“It became even more special after my father passed away and I realized all the black and gold that was at his funeral. I was going through his memorabilia and remembering the first time I ever went to a game, which was probably when I was seven years old. As the oldest child, I always got to go with my father because my mother stayed home with the rest of my siblings. It is one of the key reasons I bleed black and gold,” Kelley says with a smile.
Because of this strong passion and deep connection to Iowa, Don and Kelley established an endowed athletic scholarship in honor of Kelley’s father.
“After Kelley’s father passed away, we wanted to create an opportunity to show the Hawkeye family how important UI athletics has been to our family and continue Charlie’s life through giving back,” said Don.
“Giving back has always been a family thing,” said Kelley. “I may not have realized it when I was younger, but my grandfather and then my father set examples for us as they were always helping out our own community of Marshalltown.”
UI men’s swimmer Jackson Halsmer was the 2014-15 recipient of the Charles F. Fairall Athletic Scholarship, while wrestler Aaron Meyer earned the scholarship in 2015-16.
“It was really rewarding when the Charles Fairall Athletic Scholarship was awarded for the first time,” said Kelley. “We were thrilled to meet the student-athlete. He was so grateful; it was awesome.
“The endowed scholarship is something that will last forever. I hope that our children and grandchildren will realize that is grandpa and great grandpa; perhaps leading by example, they will want to do the same thing. That would be our greatest dream is that our children and their children keep giving.”
Don and Kelley—Kinnick Society Gold I-Club donors for a number of years—have developed a deeper appreciation for UI student-athletes since giving back to the Hawkeyes.
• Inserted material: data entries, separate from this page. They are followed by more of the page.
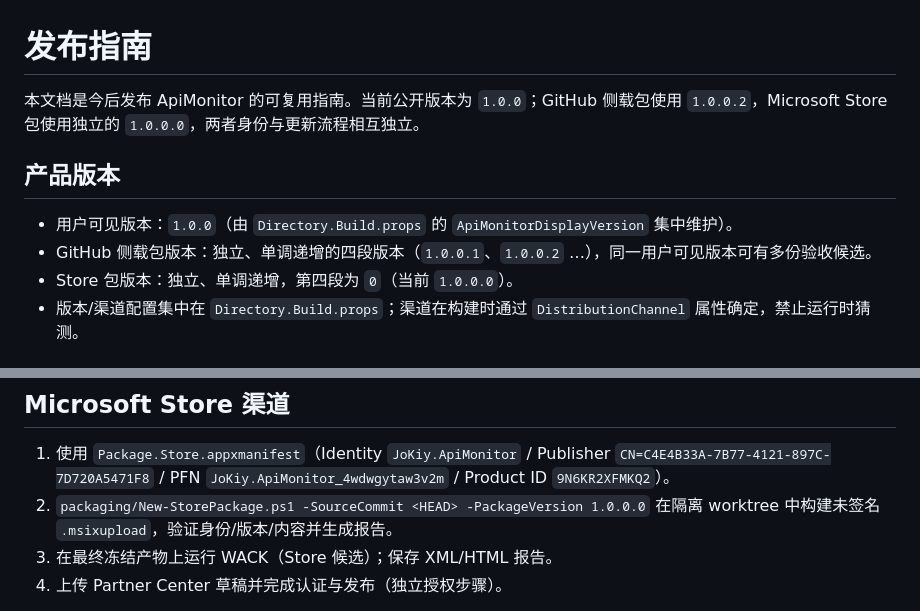
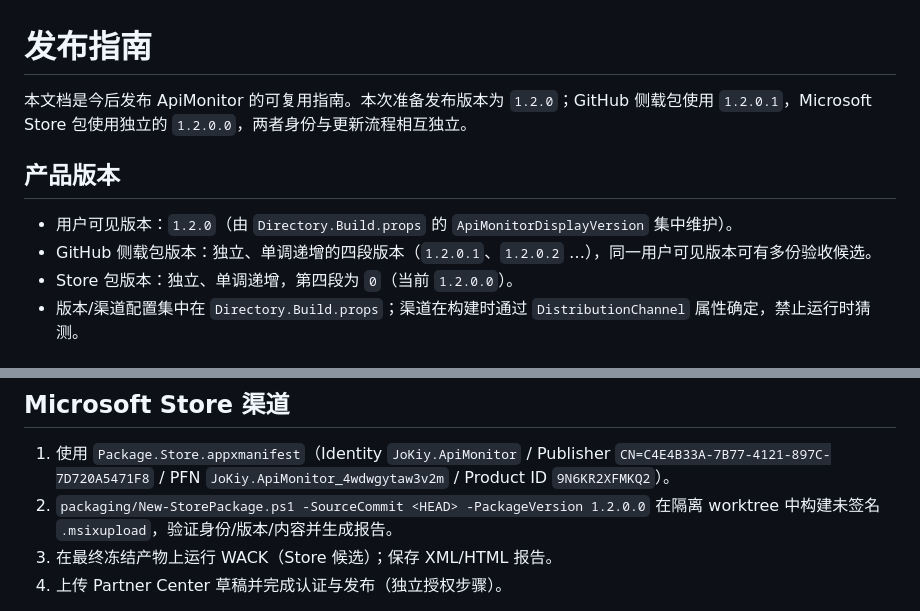
Before and after one commit to KiYouJyo/ApiMonitor, a Markdown page: docs/RELEASE.md, 2 parts joined by grey strips. Drawn GitHub-style.

Commit message:
docs: update release instructions for v1.2.0

```diff
--- a/docs/RELEASE.md
+++ b/docs/RELEASE.md
@@ -1,12 +1,12 @@
 # 发布指南
 
-本文档是今后发布 ApiMonitor 的可复用指南。当前公开版本为 `1.0.0`；GitHub 侧载包使用 `1.0.0.2`，Microsoft Store 包使用独立的 `1.0.0.0`，两者身份与更新流程相互独立。
+本文档是今后发布 ApiMonitor 的可复用指南。本次准备发布版本为 `1.2.0`；GitHub 侧载包使用 `1.2.0.1`，Microsoft Store 包使用独立的 `1.2.0.0`，两者身份与更新流程相互独立。
 
 ## 产品版本
 
-- 用户可见版本：`1.0.0`（由 `Directory.Build.props` 的 `ApiMonitorDisplayVersion` 集中维护）。
-- GitHub 侧载包版本：独立、单调递增的四段版本（`1.0.0.1`、`1.0.0.2` …），同一用户可见版本可有多份验收候选。
-- Store 包版本：独立、单调递增，第四段为 `0`（当前 `1.0.0.0`）。
+- 用户可见版本：`1.2.0`（由 `Directory.Build.props` 的 `ApiMonitorDisplayVersion` 集中维护）。
+- GitHub 侧载包版本：独立、单调递增的四段版本（`1.2.0.1`、`1.2.0.2` …），同一用户可见版本可有多份验收候选。
+- Store 包版本：独立、单调递增，第四段为 `0`（当前 `1.2.0.0`）。
 - 版本/渠道配置集中在 `Directory.Build.props`；渠道在构建时通过 `DistributionChannel` 属性确定，禁止运行时猜测。
 
 ## 通用准备
@@ -26,7 +26,7 @@
 ## Microsoft Store 渠道
 
 1. 使用 `Package.Store.appxmanifest`（Identity `JoKiy.ApiMonitor` / Publisher `CN=C4E4B33A-7B77-4121-897C-7D720A5471F8` / PFN `JoKiy.ApiMonitor_4wdwgytaw3v2m` / Product ID `9N6KR2XFMKQ2`）。
-2. `packaging/New-StorePackage.ps1 -SourceCommit <HEAD> -PackageVersion 1.0.0.0` 在隔离 worktree 中构建未签名 `.msixupload`，验证身份/版本/内容并生成报告。
+2. `packaging/New-StorePackage.ps1 -SourceCommit <HEAD> -PackageVersion 1.2.0.0` 在隔离 worktree 中构建未签名 `.msixupload`，验证身份/版本/内容并生成报告。
 3. 在最终冻结产物上运行 WACK（Store 候选）；保存 XML/HTML 报告。
 4. 上传 Partner Center 草稿并完成认证与发布（独立授权步骤）。
 
```
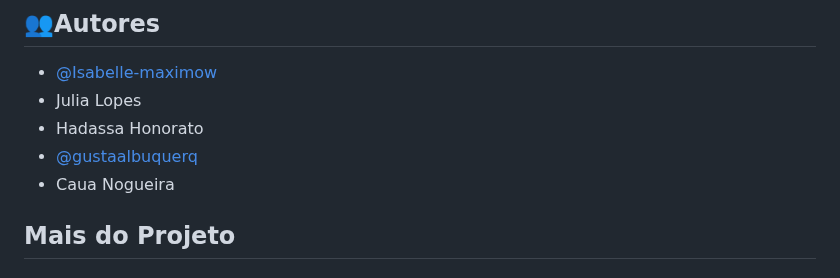
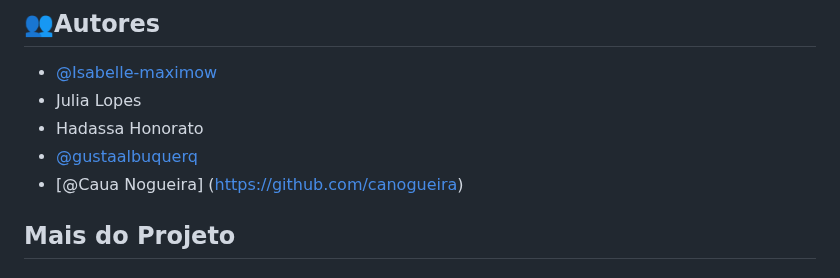
Before and after one commit to Isabelle-maximow/InovaByte, a Markdown page: README.md, the part around the change. Rendered like a GitHub page.

```diff
--- a/README.md
+++ b/README.md
@@ -63,7 +63,7 @@ Acesse aqui nossa documentação:
 - Julia Lopes
 - Hadassa Honorato
 - [@gustaalbuquerq](https://github.com/gustaalbuquerq)
-- Caua Nogueira
+- [@Caua Nogueira] (https://github.com/canogueira)
 
 ## Mais do Projeto
 ### Página Inicial ao entrar so site:
```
“It has been really fun for us as a family to get to know the Hawkeye athletic department on a different level,” said Don. “Then, getting a chance to meet the student-athletes, the people who you are actually impacting; you can see they really appreciate it.
“Academics are really important to both Kelley and I and (Hawkeye) athletics is significant in our lives. When you combine athletics, academics, and family together, now those are three very important passions of ours.”
Those passions match the commitments of Iowa athletics: Win. Graduate. Do it Right.
“An education is something no one can take away from you,” said Kelley. “When you are no longer able to play, what you take away from the University of Iowa is an education, first and foremost. We support student-athletes. We strongly believe in that, and support it at every level. It’s a huge step to go from high school to college athletics. To be able to make it a little easier for student-athletes who go above and beyond, we feel privileged to help in their journey.”